Havarti Cheese

Softer than Emmental cheese despite a somewhat lower percentage of fat content per unit of volume, Havarti cheese is nonetheless a suitable flavor substitute to Emmental cheese, both in recipes wherein it is meant to be melted or otherwise left uncooked.

Havarti cheese is known for imparting a significantly buttery aroma and flavor, making the primary body of flavor in Havarti cheese somewhat similar to what would normally be found in Emmental cheese save for its somewhat more mild nuttiness.

This, however, is belied by the nearly identical level of acidic and fruity flavors shared between the two cheeses, making Havarti cheese best used in recipes that do not require as intense a nuttiness as it would a buttery and acidic flavor profile.

Appearance Substitutes for Emmental Cheese

Another distinctive characteristic of Emmental cheese is its rather striking appearance, with the presence of holes throughout its flesh that are otherwise referred to as “eyes” by cheesemakers. 

These holes are primarily created during the processing and production of Emmental cheese by bacteria that, during their lifespan and act of consuming the cheese’s raw products, thereby excrete carbon dioxide, producing air pockets that produce the appearance of holes distributed throughout Emmental and Swiss cheese alike.

In the somewhat uncommon instance that a recipe or spread requires an alternative cheese with a similar appearance or presence of “eyes” in its body, several other dairy products are known for undergoing much the same carbon dioxide driven air pocket formation as Emmental cheese.

Maasdam Cheese

Considered an “Emmental style” cheese, maasdam cheese is an occasionally waxed semihard cheese produced from pasteurized cow’s milk with a rather short aging time in comparison to other cheeses that possess internal voids or holes throughout its flesh.

Similar both in color and in the fact that it has eyes produced by carbon dioxide pockets from its ripening process, maasdam makes an excellent appearance substitute for Emmental cheese, especially when sliced into thin sheafs that may be placed alongside other aesthetically appealing ingredients in a charcuterie board or spread.

American Swiss Cheese

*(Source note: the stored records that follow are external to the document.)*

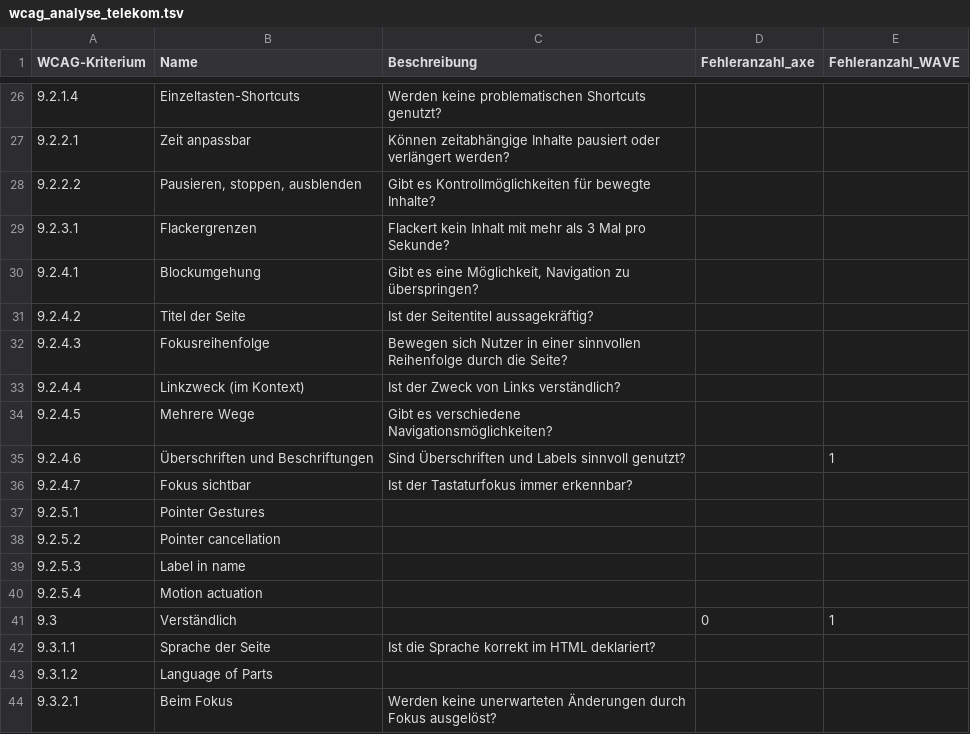
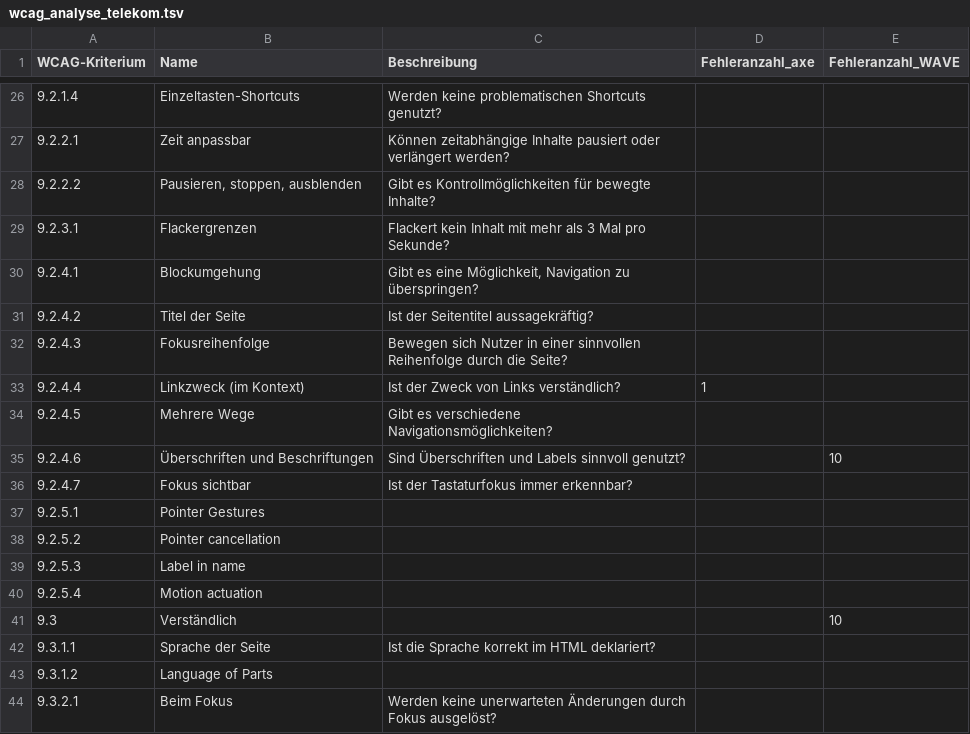
Before and after one commit to mcfiet/bachelor-thesis, a TSV file: thesis/csv/wcag_analyse_telekom.tsv, drawn as a sheet; only a part is shown, gaps mark what is left out; the diff covers the shown part only.

```diff
--- a/thesis/csv/wcag_analyse_telekom.tsv
+++ b/thesis/csv/wcag_analyse_telekom.tsv
@@ -32,5 +32,5 @@ WCAG-Kriterium	Name	Beschreibung	Fehleranzahl_axe	Fehleranzahl_WAVE
 9.2.4.3	Fokusreihenfolge	Bewegen sich Nutzer in einer sinnvollen Reihenfolge durch die Seite?		
-9.2.4.4	Linkzweck (im Kontext)	Ist der Zweck von Links verständlich?		
+9.2.4.4	Linkzweck (im Kontext)	Ist der Zweck von Links verständlich?	1	
 9.2.4.5	Mehrere Wege	Gibt es verschiedene Navigationsmöglichkeiten?		
-9.2.4.6	Überschriften und Beschriftungen	Sind Überschriften und Labels sinnvoll genutzt?		1
+9.2.4.6	Überschriften und Beschriftungen	Sind Überschriften und Labels sinnvoll genutzt?		10
 9.2.4.7	Fokus sichtbar	Ist der Tastaturfokus immer erkennbar?		
@@ -40,3 +40,3 @@ WCAG-Kriterium	Name	Beschreibung	Fehleranzahl_axe	Fehleranzahl_WAVE
 9.2.5.4	Motion actuation			
-9.3	Verständlich		0	1
+9.3	Verständlich			10
 9.3.1.1	Sprache der Seite	Ist die Sprache korrekt im HTML deklariert?		
```
Also changed, not shown: 14 edited cells elsewhere in this file, thesis/csv/output/wcag_analyse_amazon_xxxx.csv, thesis/csv/output/wcag_analyse_hvv_xxxx.csv, 35 other files.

Considered an imitation of Emmental cheese, swiss cheese produced in the United States possesses similar eye holes throughout its flesh, though not all brands of American swiss cheese have such an appearance, and those without said internal voids are referred to as “blind” American swiss cheeses.

Because of the fact that swiss cheese is produced in a similar manner and with similar ingredients as Emmental cheese, it also possesses a yellow color that is quite close that would normally be found in the younger forms of Emmental itself.

References

1. Making Swiss Cheese. David B. Fankhauser, PhD. Professor of Biology and Chemistry. University of Cincinnati Clermont College

2. Liz Thrope. (Sep 26 2017) “The Book of Cheese: The Essential Guide to Discovering Cheeses You’ll Love” Flatiron Books Publishing Retrieved via Google Books ISBN 1250063469, 9781250063465

3. Green, M., & Manning, D. (1982). Development of texture and flavour in cheese and other fermented products. Journal of Dairy Research, 49(4), 737-748. doi:10.1017/S002202990002286X

4. Unknown Author. (2014) The Cheesemonger’s Seasons. Retrieved via Google Books. Published 2011. Accessed December 31, 2021. https://books.google.com.ph/books?id=ctEWAgAAQBAJ&pg=PA80&redir_esc=y#v=onepage&q&f=false

Dominic Peterson
Hey there! My name is Dominic but everyone calls me “Dom.” Food is a huge part of my life and DomEats.com allows me to share my foodie experiences with the world.